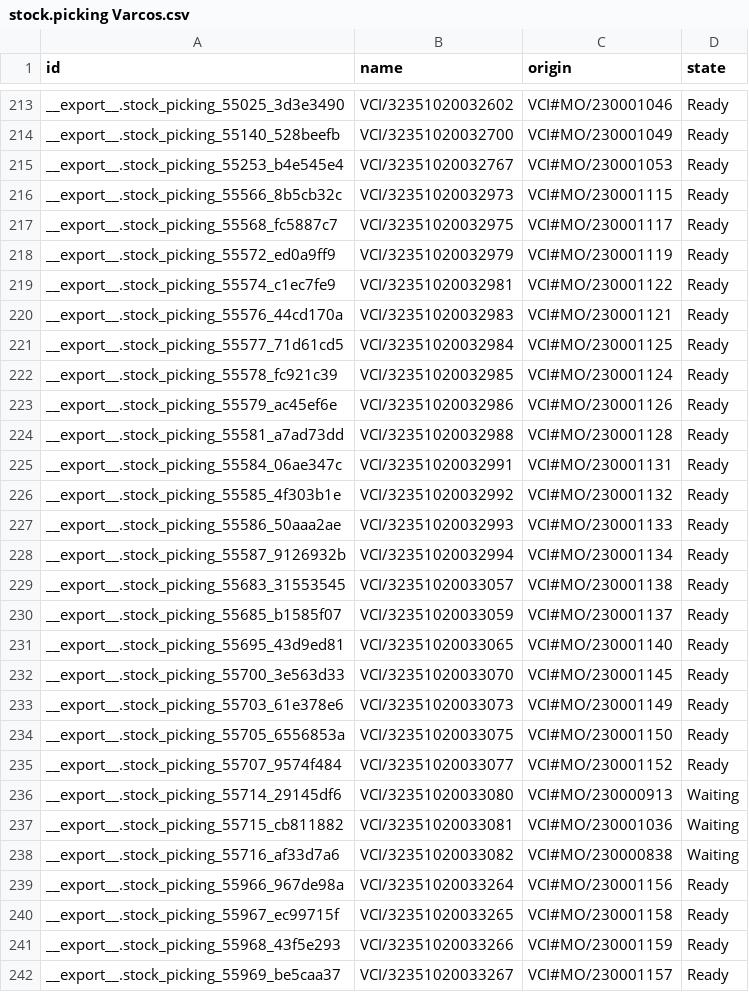
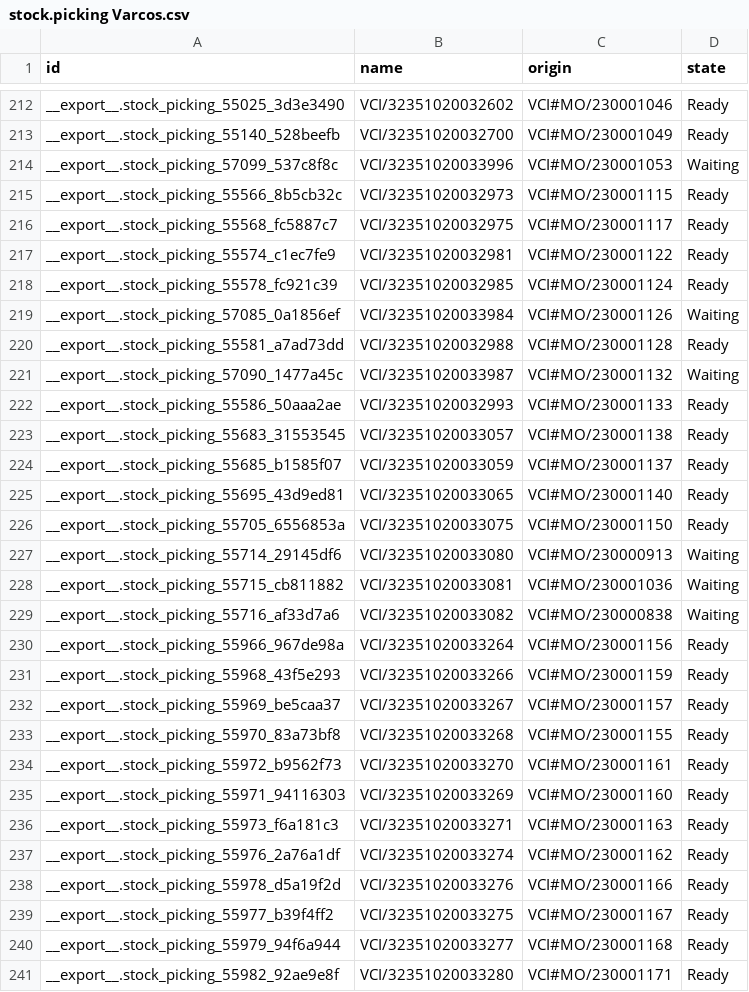
Before and after one commit to adminppl/Files, a CSV file: PARAGON/MO/stock.picking Varcos.csv, drawn as a sheet; only a part is shown, gaps mark what is left out; the shorter side is filled out with more unchanged rows; the diff covers the shown part only.

```diff
--- a/PARAGON/MO/stock.picking Varcos.csv
+++ b/PARAGON/MO/stock.picking Varcos.csv
@@ -214,16 +213,11 @@
 "__export__.stock_picking_55140_528beefb","VCI/32351020032700","VCI#MO/230001049","Ready"
-"__export__.stock_picking_55253_b4e545e4","VCI/32351020032767","VCI#MO/230001053","Ready"
+"__export__.stock_picking_57099_537c8f8c","VCI/32351020033996","VCI#MO/230001053","Waiting"
 "__export__.stock_picking_55566_8b5cb32c","VCI/32351020032973","VCI#MO/230001115","Ready"
 "__export__.stock_picking_55568_fc5887c7","VCI/32351020032975","VCI#MO/230001117","Ready"
-"__export__.stock_picking_55572_ed0a9ff9","VCI/32351020032979","VCI#MO/230001119","Ready"
 "__export__.stock_picking_55574_c1ec7fe9","VCI/32351020032981","VCI#MO/230001122","Ready"
-"__export__.stock_picking_55576_44cd170a","VCI/32351020032983","VCI#MO/230001121","Ready"
-"__export__.stock_picking_55577_71d61cd5","VCI/32351020032984","VCI#MO/230001125","Ready"
 "__export__.stock_picking_55578_fc921c39","VCI/32351020032985","VCI#MO/230001124","Ready"
-"__export__.stock_picking_55579_ac45ef6e","VCI/32351020032986","VCI#MO/230001126","Ready"
+"__export__.stock_picking_57085_0a1856ef","VCI/32351020033984","VCI#MO/230001126","Waiting"
 "__export__.stock_picking_55581_a7ad73dd","VCI/32351020032988","VCI#MO/230001128","Ready"
-"__export__.stock_picking_55584_06ae347c","VCI/32351020032991","VCI#MO/230001131","Ready"
-"__export__.stock_picking_55585_4f303b1e","VCI/32351020032992","VCI#MO/230001132","Ready"
+"__export__.stock_picking_57090_1477a45c","VCI/32351020033987","VCI#MO/230001132","Waiting"
 "__export__.stock_picking_55586_50aaa2ae","VCI/32351020032993","VCI#MO/230001133","Ready"
-"__export__.stock_picking_55587_9126932b","VCI/32351020032994","VCI#MO/230001134","Ready"
 "__export__.stock_picking_55683_31553545","VCI/32351020033057","VCI#MO/230001138","Ready"
@@ -231,6 +225,3 @@
 "__export__.stock_picking_55695_43d9ed81","VCI/32351020033065","VCI#MO/230001140","Ready"
-"__export__.stock_picking_55700_3e563d33","VCI/32351020033070","VCI#MO/230001145","Ready"
-"__export__.stock_picking_55703_61e378e6","VCI/32351020033073","VCI#MO/230001149","Ready"
 "__export__.stock_picking_55705_6556853a","VCI/32351020033075","VCI#MO/230001150","Ready"
-"__export__.stock_picking_55707_9574f484","VCI/32351020033077","VCI#MO/230001152","Ready"
 "__export__.stock_picking_55714_29145df6","VCI/32351020033080","VCI#MO/230000913","Waiting"
@@ -239,3 +230,2 @@
 "__export__.stock_picking_55966_967de98a","VCI/32351020033264","VCI#MO/230001156","Ready"
-"__export__.stock_picking_55967_ec99715f","VCI/32351020033265","VCI#MO/230001158","Ready"
 "__export__.stock_picking_55968_43f5e293","VCI/32351020033266","VCI#MO/230001159","Ready"
```
Also changed, not shown: 2 removed rows and 7 edited cells elsewhere in this file, PARAGON/MO/mfg.snfg.line.csv, PARAGON/MO/stock.picking Paragon.csv, 2 other files.
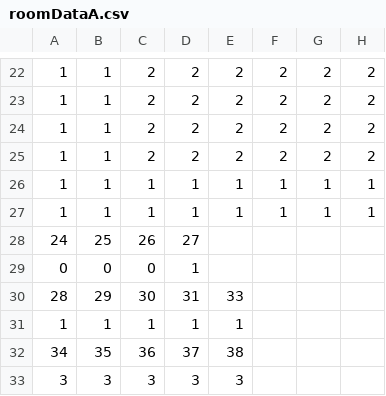
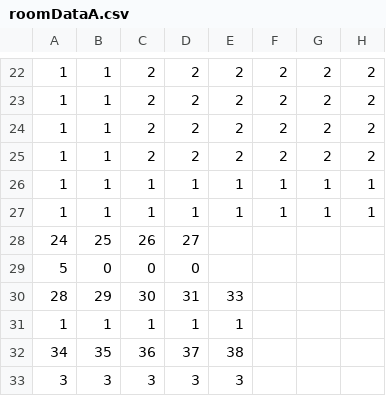
Before and after one commit to yihu17/Quest-For-Abodeth, a CSV file: res/assets/CSVs/roomCSVs/roomDataA.csv, drawn as a sheet; only a part is shown, gaps mark what is left out; the diff names each change by its address in the sheet, - before the commit and + after, or states it on an @@ line.

```diff
--- a/res/assets/CSVs/roomCSVs/roomDataA.csv
+++ b/res/assets/CSVs/roomCSVs/roomDataA.csv
-A29: 0
+A29: 5
-D29: 1
+D29: 0
```
Also changed, not shown: 5 other files.
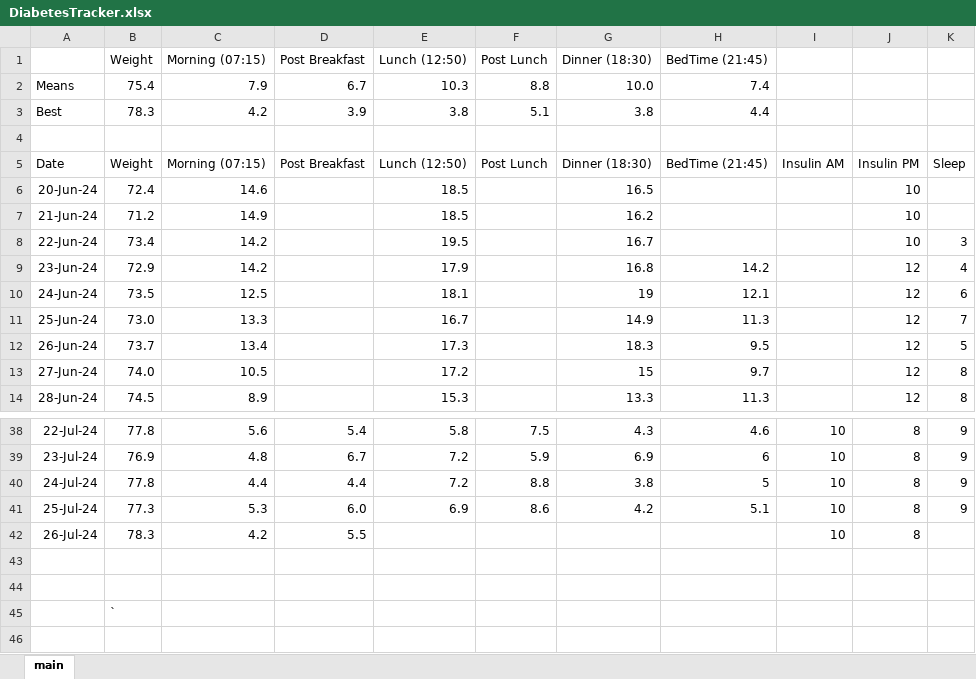
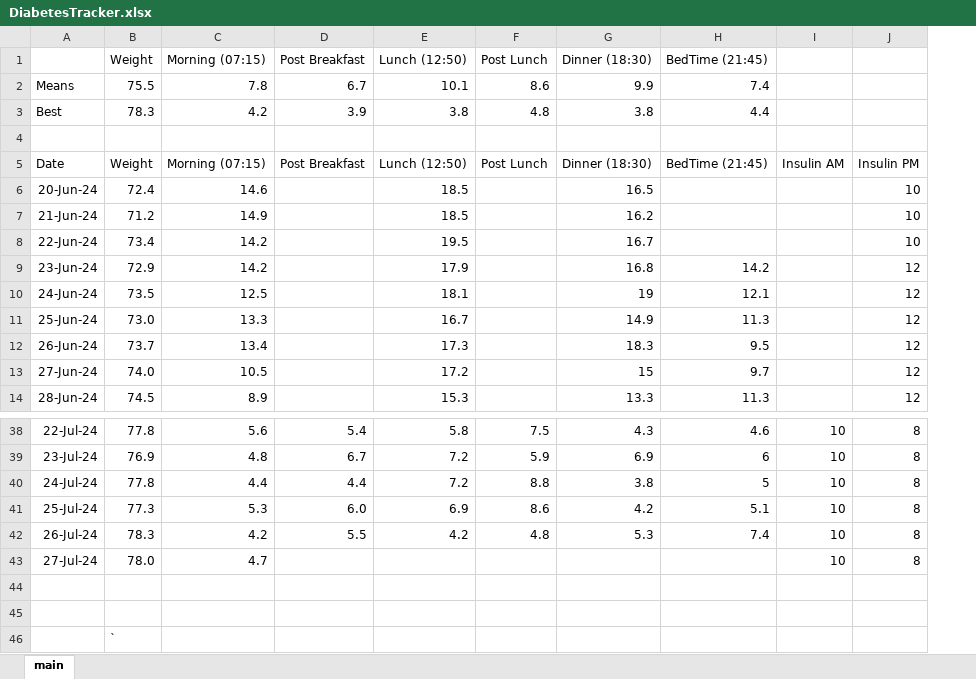
Before and after one commit to charleverts/glucose_tracker_app, an Excel workbook: DiabetesTracker.xlsx, sheet main, drawn as a sheet; only a part is shown, gaps mark what is left out; values as stored, in another font and other column widths than the file's, no borders; charts and pictures and table styles not drawn; removed rows and columns are numbered as before the commit, all else as after; the diff names each change by its address in the sheet, - before the commit and + after, or states it on an @@ line.

Commit message:
Added data

```diff
--- a/DiabetesTracker.xlsx (sheet main)
+++ b/DiabetesTracker.xlsx (sheet main)
-column K, rows 5-14: Sleep |  |  | 3 | 4 | 6 | 7 | 5 | 8 | 8; rows 38-41: all 9
-B2 (Weight): 75.4
+B2 (Weight): 75.5
-C2 (Morning (07:15)): 7.9
+C2 (Morning (07:15)): 7.8
-E2 (Lunch (12:50)): 10.3
+E2 (Lunch (12:50)): 10.1
-F2 (Post Lunch): 8.8
+F2 (Post Lunch): 8.6
-G2 (Dinner (18:30)): 10.0
+G2 (Dinner (18:30)): 9.9
-F3 (Post Lunch): 5.1
+F3 (Post Lunch): 4.8
-E42 (Lunch (12:50)): (empty)
+E42 (Lunch (12:50)): 4.2
-F42 (Post Lunch): (empty)
+F42 (Post Lunch): 4.8
-G42 (Dinner (18:30)): (empty)
+G42 (Dinner (18:30)): 5.3
-H42 (BedTime (21:45)): (empty)
+H42 (BedTime (21:45)): 7.4
+row 43: 27-Jul-24 | 78.0 | 4.7 |  |  |  |  |  | 10 | 8
```
Also changed, not shown: formulas that keep their value, charts or pictures.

◆ ASSIGNED TASK
All lines containing "Varcos" in the material above should appear in your reply, copied exactly.

◆ YOUR RESPONSE
Before and after one commit to adminppl/Files, a CSV file: PARAGON/MO/stock.picking Varcos.csv, drawn as a sheet; only a part is shown, gaps mark what is left out; the shorter side is filled out with more unchanged rows; the diff covers the shown part only.
--- a/PARAGON/MO/stock.picking Varcos.csv
+++ b/PARAGON/MO/stock.picking Varcos.csv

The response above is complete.